Ultrafast lasers have introduced new possibilities in engraving ultrafine structures, and scientists are now also investigating how to use them to etch microstructures into thin glass. There are possible applications in analytics (lab on a chip) and especially in electronics and the consumer sector, where great interest has been shown.
This new method was born of a surprising phenomenon: irradiating glass in a particular way with an ultrafast laser has the effect of making the glass up to a...
Terahertz excitation of selected crystal vibrations leads to an effective magnetic field that drives coherent spin motion
Controlling functional properties by light is one of the grand goals in modern condensed matter physics and materials science. A new study now demonstrates how...
Researchers from the Institute for Quantum Computing (IQC) at the University of Waterloo led the development of a new extensible wiring technique capable of controlling superconducting quantum bits, representing a significant step towards to the realization of a scalable quantum computer.
"The quantum socket is a wiring method that uses three-dimensional wires based on spring-loaded pins to address individual qubits," said Jeremy Béjanin, a PhD...
In a paper in Scientific Reports, a research team at Worcester Polytechnic Institute describes a novel light-activated phenomenon that could become the basis for applications as diverse as microscopic robotic grippers and more efficient solar cells.
A research team at Worcester Polytechnic Institute (WPI) has developed a revolutionary, light-activated semiconductor nanocomposite material that can be used...
By forcefully embedding two silicon atoms in a diamond matrix, Sandia researchers have demonstrated for the first time on a single chip all the components needed to create a quantum bridge to link quantum computers together.
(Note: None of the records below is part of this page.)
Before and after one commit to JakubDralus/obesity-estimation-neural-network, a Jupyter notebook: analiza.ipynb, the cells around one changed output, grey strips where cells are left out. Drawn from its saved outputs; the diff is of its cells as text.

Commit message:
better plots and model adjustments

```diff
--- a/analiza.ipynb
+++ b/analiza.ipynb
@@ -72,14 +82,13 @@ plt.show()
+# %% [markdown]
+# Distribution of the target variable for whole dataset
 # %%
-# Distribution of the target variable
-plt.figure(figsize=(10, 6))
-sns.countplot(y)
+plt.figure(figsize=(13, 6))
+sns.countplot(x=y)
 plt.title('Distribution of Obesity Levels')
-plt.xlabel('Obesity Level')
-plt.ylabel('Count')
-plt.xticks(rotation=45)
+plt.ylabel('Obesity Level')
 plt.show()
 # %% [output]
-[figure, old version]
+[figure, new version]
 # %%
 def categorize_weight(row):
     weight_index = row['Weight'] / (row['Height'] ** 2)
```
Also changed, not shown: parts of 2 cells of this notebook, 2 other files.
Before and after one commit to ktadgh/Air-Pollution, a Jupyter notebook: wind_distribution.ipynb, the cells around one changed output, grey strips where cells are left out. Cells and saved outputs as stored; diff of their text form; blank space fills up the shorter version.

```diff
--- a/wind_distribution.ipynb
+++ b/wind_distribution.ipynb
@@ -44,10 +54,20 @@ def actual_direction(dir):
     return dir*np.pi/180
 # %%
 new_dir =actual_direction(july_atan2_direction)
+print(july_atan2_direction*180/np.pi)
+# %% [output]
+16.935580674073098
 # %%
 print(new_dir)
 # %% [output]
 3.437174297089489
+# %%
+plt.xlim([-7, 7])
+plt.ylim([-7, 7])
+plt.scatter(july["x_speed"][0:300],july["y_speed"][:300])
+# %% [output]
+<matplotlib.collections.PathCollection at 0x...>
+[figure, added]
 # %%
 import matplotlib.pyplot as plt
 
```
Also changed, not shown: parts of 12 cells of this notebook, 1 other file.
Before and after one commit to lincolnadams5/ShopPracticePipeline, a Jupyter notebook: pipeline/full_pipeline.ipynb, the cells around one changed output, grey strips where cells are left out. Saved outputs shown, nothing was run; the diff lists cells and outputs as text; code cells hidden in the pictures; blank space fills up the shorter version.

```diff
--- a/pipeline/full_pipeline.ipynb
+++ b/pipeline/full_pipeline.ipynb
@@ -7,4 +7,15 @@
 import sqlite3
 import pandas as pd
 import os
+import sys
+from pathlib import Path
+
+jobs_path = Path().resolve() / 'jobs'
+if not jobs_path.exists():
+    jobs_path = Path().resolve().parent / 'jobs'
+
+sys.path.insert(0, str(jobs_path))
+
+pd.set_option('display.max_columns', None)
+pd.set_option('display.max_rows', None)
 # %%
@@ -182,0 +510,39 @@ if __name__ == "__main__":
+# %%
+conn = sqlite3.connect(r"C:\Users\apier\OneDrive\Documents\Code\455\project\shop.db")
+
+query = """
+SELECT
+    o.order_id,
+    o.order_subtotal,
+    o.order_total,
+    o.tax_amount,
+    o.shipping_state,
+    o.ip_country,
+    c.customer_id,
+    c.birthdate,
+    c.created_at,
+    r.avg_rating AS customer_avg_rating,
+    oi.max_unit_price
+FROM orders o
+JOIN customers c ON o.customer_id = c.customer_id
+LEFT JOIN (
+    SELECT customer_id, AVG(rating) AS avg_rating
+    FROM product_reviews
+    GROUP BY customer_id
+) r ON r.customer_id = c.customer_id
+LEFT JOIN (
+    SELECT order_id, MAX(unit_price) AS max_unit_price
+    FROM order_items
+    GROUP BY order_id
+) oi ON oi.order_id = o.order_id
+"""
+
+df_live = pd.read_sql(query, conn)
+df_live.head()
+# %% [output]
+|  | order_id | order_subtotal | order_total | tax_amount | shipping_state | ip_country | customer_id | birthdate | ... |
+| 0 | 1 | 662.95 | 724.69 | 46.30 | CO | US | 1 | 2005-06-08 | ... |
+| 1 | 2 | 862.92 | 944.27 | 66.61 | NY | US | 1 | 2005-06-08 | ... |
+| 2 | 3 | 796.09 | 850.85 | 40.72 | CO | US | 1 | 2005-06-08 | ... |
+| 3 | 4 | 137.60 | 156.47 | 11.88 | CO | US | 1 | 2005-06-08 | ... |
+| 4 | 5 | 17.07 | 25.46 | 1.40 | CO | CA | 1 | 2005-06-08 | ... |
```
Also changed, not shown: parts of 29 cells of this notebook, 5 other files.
"People have already built small quantum computers," says Sandia researcher Ryan Camacho. "Maybe the first useful one won't be a single giant quantum computer...
14.10.2016 | Event News
14.10.2016 | Event News
12.10.2016 | Event News
25.10.2016 | Earth Sciences
25.10.2016 | Life Sciences
25.10.2016 | Earth Sciences